If the DC Jail had nothing to hide, it is reasonable to ask, why they worked so hard to avoid any transparency whatsoever? If prisoners who have not been convicted of any misdemeanor or felony are not being abused, the behavior of those who run this jail gave credence to every concern about what is happening under their watch. Enough is enough.
Supreme Court Chief Justice John Roberts has judicial oversight authority over the District of Columbia and it is time for him to demand answers. There is no excuse for Justice Roberts to remain silent. If those prisoners are being denied their due process rights, then no one else’s rights are safe, either.
Americans owe a debt of gratitude to Reps Gohmert, Taylor Green, Good and Gaetz, along with Paul Gosar who has been the point of the spear on this issue. The only question is where were the other 430 Members of Congress?
Every single member of Congress has sworn an oath to the Constitution that says under the
American system of justice, a person is innocent until proven guilty. Every member should be demanding that basic standard be met.
In writing the Constitution, our Founding Fathers were absolutely genius. Instead of a state in which the government ruled over the people, they created a state in which the people rule over the government. This was a radical break with every other construct of government in history. We have lasted for more than 240 because of the balance of power that protects our underlying individual liberties. Unfortunately, today many in Congress want to tear that government down and tear down the Constitution because they view it as an evil document.
I’m not saying the Jan. 6th political prisoners should be released. I’m saying they have due process rights and to deny them those rights because of political reasons is an affront to our basic constitutional liberties and it is wrong.
As Americans we should demand more of our members of Congress. Every single one of them ought to be fighting for the due process rights of the Jan. 6th prisoners.
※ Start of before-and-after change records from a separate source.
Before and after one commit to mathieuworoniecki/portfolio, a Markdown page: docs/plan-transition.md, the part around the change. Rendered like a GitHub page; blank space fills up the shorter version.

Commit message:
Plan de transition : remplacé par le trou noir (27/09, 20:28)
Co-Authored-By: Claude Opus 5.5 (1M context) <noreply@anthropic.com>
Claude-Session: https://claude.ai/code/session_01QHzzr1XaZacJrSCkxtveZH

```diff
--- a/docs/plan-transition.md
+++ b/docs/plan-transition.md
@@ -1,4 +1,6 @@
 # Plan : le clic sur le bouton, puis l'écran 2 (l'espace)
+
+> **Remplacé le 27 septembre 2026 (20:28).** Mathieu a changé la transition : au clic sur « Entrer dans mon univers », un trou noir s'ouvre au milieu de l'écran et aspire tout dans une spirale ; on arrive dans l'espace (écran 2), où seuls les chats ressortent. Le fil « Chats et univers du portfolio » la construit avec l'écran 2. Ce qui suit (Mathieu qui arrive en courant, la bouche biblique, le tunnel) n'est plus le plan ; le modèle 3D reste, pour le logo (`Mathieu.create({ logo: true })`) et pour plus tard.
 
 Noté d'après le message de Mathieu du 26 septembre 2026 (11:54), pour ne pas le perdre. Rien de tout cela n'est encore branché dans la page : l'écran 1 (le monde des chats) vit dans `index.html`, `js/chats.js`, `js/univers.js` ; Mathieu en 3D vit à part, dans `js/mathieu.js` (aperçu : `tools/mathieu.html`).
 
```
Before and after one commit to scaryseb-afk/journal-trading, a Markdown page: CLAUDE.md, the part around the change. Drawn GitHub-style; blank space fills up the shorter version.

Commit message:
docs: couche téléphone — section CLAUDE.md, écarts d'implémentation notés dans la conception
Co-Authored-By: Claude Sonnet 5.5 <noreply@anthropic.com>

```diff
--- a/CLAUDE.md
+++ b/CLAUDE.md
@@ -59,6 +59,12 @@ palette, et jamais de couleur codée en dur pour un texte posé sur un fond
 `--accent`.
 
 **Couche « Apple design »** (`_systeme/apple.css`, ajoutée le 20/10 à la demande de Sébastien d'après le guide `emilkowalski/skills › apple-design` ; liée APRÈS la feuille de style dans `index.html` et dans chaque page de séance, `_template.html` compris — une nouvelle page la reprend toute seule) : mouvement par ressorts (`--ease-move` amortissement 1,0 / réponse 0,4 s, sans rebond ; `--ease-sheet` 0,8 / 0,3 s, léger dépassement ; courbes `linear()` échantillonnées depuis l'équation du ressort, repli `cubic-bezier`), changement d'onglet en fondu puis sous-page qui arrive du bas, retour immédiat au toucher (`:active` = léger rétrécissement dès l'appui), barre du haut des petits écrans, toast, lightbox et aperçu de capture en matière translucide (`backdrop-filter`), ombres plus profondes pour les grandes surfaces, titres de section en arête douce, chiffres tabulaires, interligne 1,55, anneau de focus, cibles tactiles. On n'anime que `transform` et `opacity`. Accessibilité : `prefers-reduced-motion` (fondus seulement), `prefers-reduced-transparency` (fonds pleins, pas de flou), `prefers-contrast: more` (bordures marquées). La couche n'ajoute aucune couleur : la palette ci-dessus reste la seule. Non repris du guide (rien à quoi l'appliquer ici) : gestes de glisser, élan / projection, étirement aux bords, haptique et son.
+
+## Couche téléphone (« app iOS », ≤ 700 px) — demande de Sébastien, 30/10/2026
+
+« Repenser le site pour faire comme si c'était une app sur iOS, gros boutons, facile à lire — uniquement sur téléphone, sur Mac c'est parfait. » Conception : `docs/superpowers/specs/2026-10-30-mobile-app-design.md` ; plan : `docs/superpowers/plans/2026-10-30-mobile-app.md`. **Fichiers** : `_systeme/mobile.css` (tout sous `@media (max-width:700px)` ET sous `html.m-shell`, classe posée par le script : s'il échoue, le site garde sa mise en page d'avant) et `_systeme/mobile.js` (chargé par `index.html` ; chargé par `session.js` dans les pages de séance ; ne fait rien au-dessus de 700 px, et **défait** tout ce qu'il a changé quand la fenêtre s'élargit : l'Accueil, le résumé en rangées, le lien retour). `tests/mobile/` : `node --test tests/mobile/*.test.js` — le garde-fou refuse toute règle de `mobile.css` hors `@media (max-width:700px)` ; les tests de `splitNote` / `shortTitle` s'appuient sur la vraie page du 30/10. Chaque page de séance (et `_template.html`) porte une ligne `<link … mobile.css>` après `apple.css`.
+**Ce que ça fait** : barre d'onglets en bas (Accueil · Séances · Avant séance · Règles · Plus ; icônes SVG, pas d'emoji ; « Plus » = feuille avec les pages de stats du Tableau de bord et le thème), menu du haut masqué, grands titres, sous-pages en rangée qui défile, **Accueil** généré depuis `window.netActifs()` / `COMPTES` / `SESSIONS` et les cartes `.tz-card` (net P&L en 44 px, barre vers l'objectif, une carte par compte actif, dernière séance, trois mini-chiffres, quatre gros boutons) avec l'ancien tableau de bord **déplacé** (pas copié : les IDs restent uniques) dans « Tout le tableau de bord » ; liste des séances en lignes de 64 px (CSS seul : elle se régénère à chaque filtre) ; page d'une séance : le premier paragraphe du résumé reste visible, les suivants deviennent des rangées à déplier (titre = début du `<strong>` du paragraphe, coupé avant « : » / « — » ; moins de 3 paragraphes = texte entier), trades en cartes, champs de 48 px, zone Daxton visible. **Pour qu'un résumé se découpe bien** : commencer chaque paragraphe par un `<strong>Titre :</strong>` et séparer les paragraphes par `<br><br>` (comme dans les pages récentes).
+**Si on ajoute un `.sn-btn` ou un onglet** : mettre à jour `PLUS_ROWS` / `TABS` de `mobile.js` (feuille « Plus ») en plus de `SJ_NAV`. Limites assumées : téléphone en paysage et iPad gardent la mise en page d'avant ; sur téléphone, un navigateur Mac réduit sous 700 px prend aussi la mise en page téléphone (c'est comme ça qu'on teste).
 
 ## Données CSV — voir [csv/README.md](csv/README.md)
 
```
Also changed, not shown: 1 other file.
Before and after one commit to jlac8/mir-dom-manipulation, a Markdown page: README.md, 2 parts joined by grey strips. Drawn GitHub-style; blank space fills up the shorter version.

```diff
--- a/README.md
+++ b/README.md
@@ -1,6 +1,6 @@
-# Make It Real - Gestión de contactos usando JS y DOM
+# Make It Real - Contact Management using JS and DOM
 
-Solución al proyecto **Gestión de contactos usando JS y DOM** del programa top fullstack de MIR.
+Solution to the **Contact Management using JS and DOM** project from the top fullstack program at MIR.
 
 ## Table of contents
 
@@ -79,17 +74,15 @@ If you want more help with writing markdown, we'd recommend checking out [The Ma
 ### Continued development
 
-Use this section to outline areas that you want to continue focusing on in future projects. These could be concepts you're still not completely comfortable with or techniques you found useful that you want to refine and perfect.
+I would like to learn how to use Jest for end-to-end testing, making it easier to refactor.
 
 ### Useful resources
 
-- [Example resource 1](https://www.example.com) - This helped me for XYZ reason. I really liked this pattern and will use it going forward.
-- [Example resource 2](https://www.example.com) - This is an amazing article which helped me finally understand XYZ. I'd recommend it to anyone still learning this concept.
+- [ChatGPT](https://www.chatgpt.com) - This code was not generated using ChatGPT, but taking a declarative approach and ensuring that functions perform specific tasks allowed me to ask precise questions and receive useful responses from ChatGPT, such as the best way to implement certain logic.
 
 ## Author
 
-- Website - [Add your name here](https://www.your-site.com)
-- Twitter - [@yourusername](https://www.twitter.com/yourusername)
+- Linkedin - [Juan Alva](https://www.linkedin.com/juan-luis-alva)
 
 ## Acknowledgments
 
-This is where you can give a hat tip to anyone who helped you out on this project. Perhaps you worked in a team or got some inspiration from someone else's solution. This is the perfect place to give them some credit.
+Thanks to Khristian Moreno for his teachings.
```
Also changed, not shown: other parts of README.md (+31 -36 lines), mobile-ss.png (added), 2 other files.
Richard Manning is President of Americans for Limited Government.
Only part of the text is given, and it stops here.